*Brief*: Copy each entry below unchanged; the images do not go in the copy.

*Materials provided*:
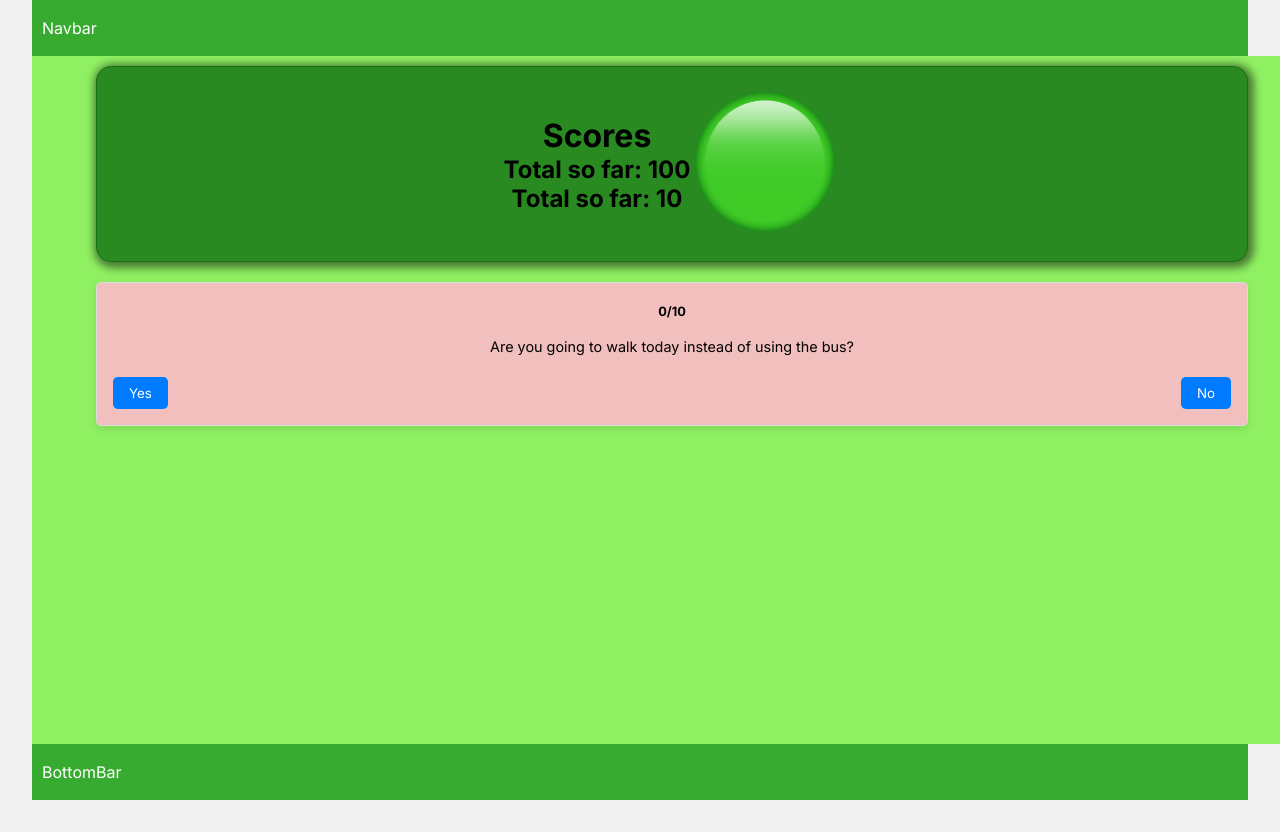
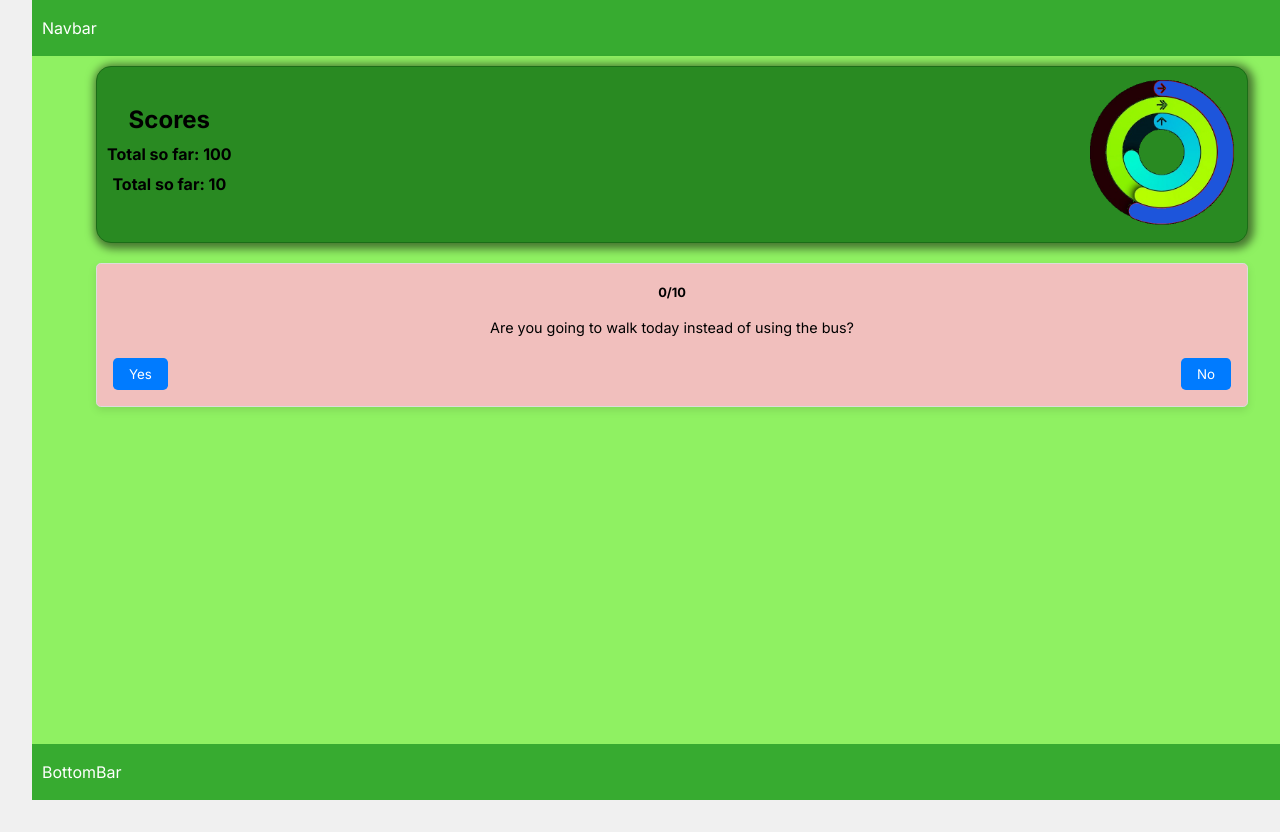
Before and after one commit to siqbal181/GreenMate, a React (Vite) app: page / in a window 1280 px wide. Shown: the top 832 px of the page. Built offline with nearby package versions, Linux system fonts and the light colour scheme.

Commit message:
Main page main info css.

```diff
--- a/src/components/MainInfoBox.css
+++ b/src/components/MainInfoBox.css
@@ -3,12 +3,26 @@
   margin: 10px auto;
   background-color: var(--green-600);
   border-radius: 15px;
-  padding: 20px;
+  padding: 10px 10px;
   box-shadow: 2px 2px 9px 4px rgba(0, 0, 0, 0.5);
   border: 1px solid var(--green-700);
 }
 
+.main-info-left h1 {
+  font-size: 1.5rem;
+  margin-bottom: 10px;
 
+}
+
+.main-info-left h2 {
+  font-size: 1rem;
+  margin-bottom: 10px;
+
+}
+
+.main-info-right {
+  padding-left: 10px;
+}
 
 .info-circles {
   max-width: 150px;
--- a/src/components/MainInfoBox.jsx
+++ b/src/components/MainInfoBox.jsx
@@ -11,7 +11,7 @@ const MainInfoBox = ({userData}) => {
         <h2 className="main-info-avg">Total so far: { userData.dailyAvg }</h2>
       </div>
       <div className="main-info-right">
-        <img src="/images/green-circle.png" alt="progress circle graph" className="info-circles" />
+        <img src="/images/circles1.png" alt="progress circle graph" className="info-circles" />
       </div>
     </div>
   )
--- a/src/index.css
+++ b/src/index.css
@@ -21,20 +21,19 @@
 }
 
 .app {
-  /* width: 100vw; */
-  /* display: flex; */
+  width: 100vw;
 }
 
 .page-container {
   display: flex;
   flex-direction: column;
-  width: 100vw;
+  /* width: 100vw; */
   height: var(--page-height);
   background-color: var(--green-300);
 }
 
 .flex-container {
   display: flex;
-  justify-content: center;
+  justify-content: space-between;
   align-items: center;
 }
```
Also changed, not shown: public/images/circles1.jpeg (added), public/images/circles1.png (added).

*Output of the exercise*:
Before and after one commit to siqbal181/GreenMate, a React (Vite) app: page / in a window 1280 px wide. Shown: the top 832 px of the page. Built offline with nearby package versions, Linux system fonts and the light colour scheme.

Commit message:
Main page main info css.

```diff
--- a/src/components/MainInfoBox.css
+++ b/src/components/MainInfoBox.css
@@ -3,12 +3,26 @@
   margin: 10px auto;
   background-color: var(--green-600);
   border-radius: 15px;
-  padding: 20px;
+  padding: 10px 10px;
   box-shadow: 2px 2px 9px 4px rgba(0, 0, 0, 0.5);
   border: 1px solid var(--green-700);
 }
 
+.main-info-left h1 {
+  font-size: 1.5rem;
+  margin-bottom: 10px;
 
+}
+
+.main-info-left h2 {
+  font-size: 1rem;
+  margin-bottom: 10px;
+
+}
+
+.main-info-right {
+  padding-left: 10px;
+}
 
 .info-circles {
   max-width: 150px;
--- a/src/components/MainInfoBox.jsx
+++ b/src/components/MainInfoBox.jsx
@@ -11,7 +11,7 @@ const MainInfoBox = ({userData}) => {
         <h2 className="main-info-avg">Total so far: { userData.dailyAvg }</h2>
       </div>
       <div className="main-info-right">
-        <img src="/images/green-circle.png" alt="progress circle graph" className="info-circles" />
+        <img src="/images/circles1.png" alt="progress circle graph" className="info-circles" />
       </div>
     </div>
   )
--- a/src/index.css
+++ b/src/index.css
@@ -21,20 +21,19 @@
 }
 
 .app {
-  /* width: 100vw; */
-  /* display: flex; */
+  width: 100vw;
 }
 
 .page-container {
   display: flex;
   flex-direction: column;
-  width: 100vw;
+  /* width: 100vw; */
   height: var(--page-height);
   background-color: var(--green-300);
 }
 
 .flex-container {
   display: flex;
-  justify-content: center;
+  justify-content: space-between;
   align-items: center;
 }
```
Also changed, not shown: public/images/circles1.jpeg (added), public/images/circles1.png (added).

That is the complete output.